Written by Palestinian performer/playwright Hanna Eady and Seattle-based playwright Edward Mast, “The Return” relies on minimalist inferences to enhance the intense interaction between the two characters.
The stark stage has only three props; a caged wall, representing the run down mechanic’s shop where the entire play takes place, a bench and a table with a lone telephone. Those pieces are pivotal in the plot, as the caged wall is a constant reminder of Saber’s jail time, and the telephone the means which he reports his activities trying to keep under the radar. The bench becomes the only platform that Talia and Saber can be together on the same level.
The tragedy of Talia’s misdirected actions are underscored by the lighting (by Colin Bills, who also designed the set) and sound (by Sarah O’Halloran), emphasizing the unseen presence of helicopters and flashing lights, as if the ill-fated couple was under constant surveillance.
“Stories don’t become global because they’re generic,” said director John Vreeke. “The global happens because of the specific. And so the question for us: is specificity of geography a necessary asset or hindrance in making the universal love and betrayal story relevant to us as Americans?

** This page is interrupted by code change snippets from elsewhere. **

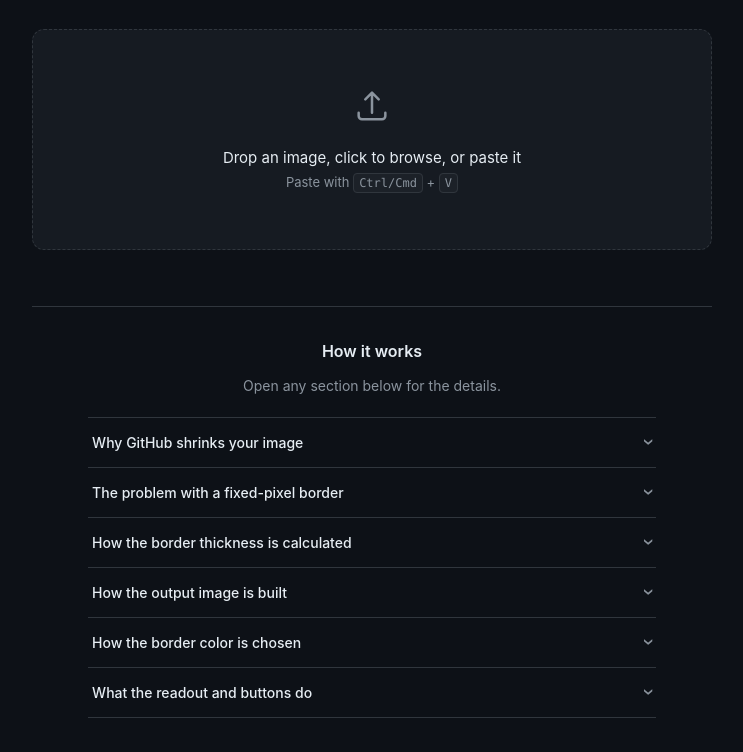
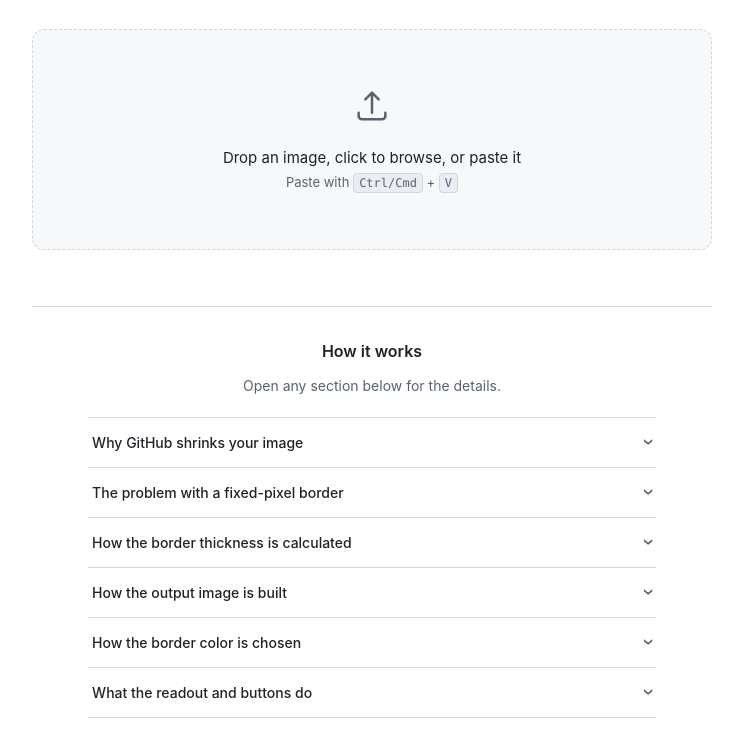
Before and after one commit to effessdev/readme-img-border, a plain HTML site: page index.html in a window 1280 px wide. Shown: the part 156-908 px from the top of the page, without its empty margins (268-1011 px from the left). Drawn offline with Linux system fonts and the light colour scheme.

Commit message:
style: add auto dark/light mode switching

```diff
--- a/index.html
+++ b/index.html
@@ -5,6 +5,21 @@
     <meta name="viewport" content="width=device-width, initial-scale=1" />
     <title>Border for GitHub READMEs</title>
     <style>
+      :root {
+        color-scheme: light dark;
+
+        --bg: #ffffff;
+        --surface: #f6f8fa;
+        --surface-2: #eaeef2;
+        --line: #d0d7de;
+        --text: #1f2328;
+        --text-dim: #59636e;
+        --accent: #1f883d;
+        --accent-hover: #1a7f37;
+        --accent-text: #ffffff;
+        --checker: #e1e5ea;
+      }
+      @media (prefers-color-scheme: dark) {
         :root {
           --bg: #0d1117;
           --surface: #161b22;
@@ -15,6 +30,8 @@
           --accent: #3fb950;
           --accent-hover: #56d364;
           --accent-text: #05280f;
+          --checker: #2a2f38;
+        }
       }
       * {
         box-sizing: border-box;
@@ -133,10 +150,10 @@
       }
       .checker {
         background-image:
-          linear-gradient(45deg, #2a2f38 25%, transparent 25%),
-          linear-gradient(-45deg, #2a2f38 25%, transparent 25%),
-          linear-gradient(45deg, transparent 75%, #2a2f38 75%),
-          linear-gradient(-45deg, transparent 75%, #2a2f38 75%);
+          linear-gradient(45deg, var(--checker) 25%, transparent 25%),
+          linear-gradient(-45deg, var(--checker) 25%, transparent 25%),
+          linear-gradient(45deg, transparent 75%, var(--checker) 75%),
+          linear-gradient(-45deg, transparent 75%, var(--checker) 75%);
         background-size: 16px 16px;
         background-position:
           0 0,
```
Lines whose indentation alone changed are shown as unchanged.
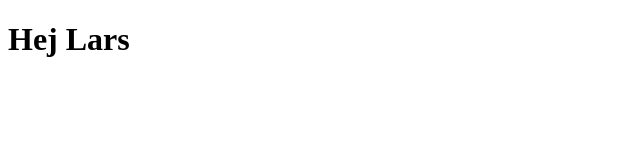
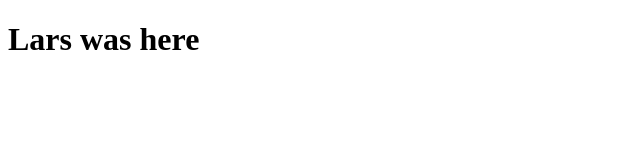
Before and after one commit to lars-x/lars-x.github.io, a plain HTML site: page index.html in a window 1280 px wide. Shown: the whole page, without its empty margins (0-640 px from the left). Drawn offline with Linux system fonts and the light colour scheme.

Commit message:
Update index.html

```diff
--- a/index.html
+++ b/index.html
@@ -6,6 +6,6 @@
     <title>Heja Gais</title>
 </head>
 <body>
-    <h1>Hej Lars</h1>
+    <h1>Lars was here</h1>
 </body>
 </html>
```
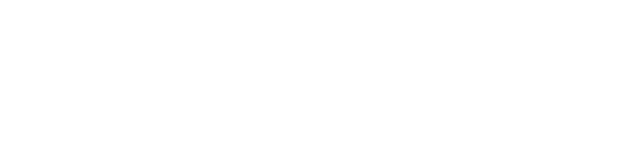
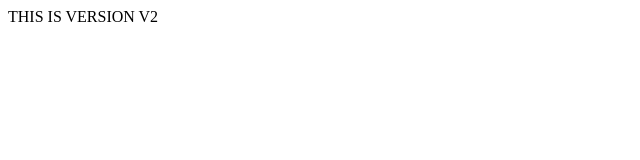
Before and after one commit to ritikaa-01/myrepo, a plain HTML site: page index.html in a window 1280 px wide. Shown: the whole page, without its empty margins (0-640 px from the left). Drawn offline with Linux system fonts and the light colour scheme.

Commit message:
This is Version V2

```diff
--- a/index.html
+++ b/index.html
@@ -6,6 +6,6 @@
     <title>Document</title>
 </head>
 <body>
-
+    <header>THIS IS VERSION V2</header>
 </body>
 </html>
```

We have the opportunity to turn this back on our D.C. audience: How do we create a dynamic through the setting, and the experience of the performance space in making the audience implicated, uncomfortable, perhaps even forcing them to take sides?”
In its U.S. premiere, “The Return” plays at the Atlas Performing Arts Center through July 2. A series of post-show discussions are scheduled, including “Longing to Return” on June 22 with the members of the cast, “Questioning Good Intentions” on June 25 with author and storyteller Noa Baum and cast members, and “Working and Playing Across Barriers” with academics representing Israeli and Arab perspectives. Visit www.mosaictheater.org for tickets and showtimes.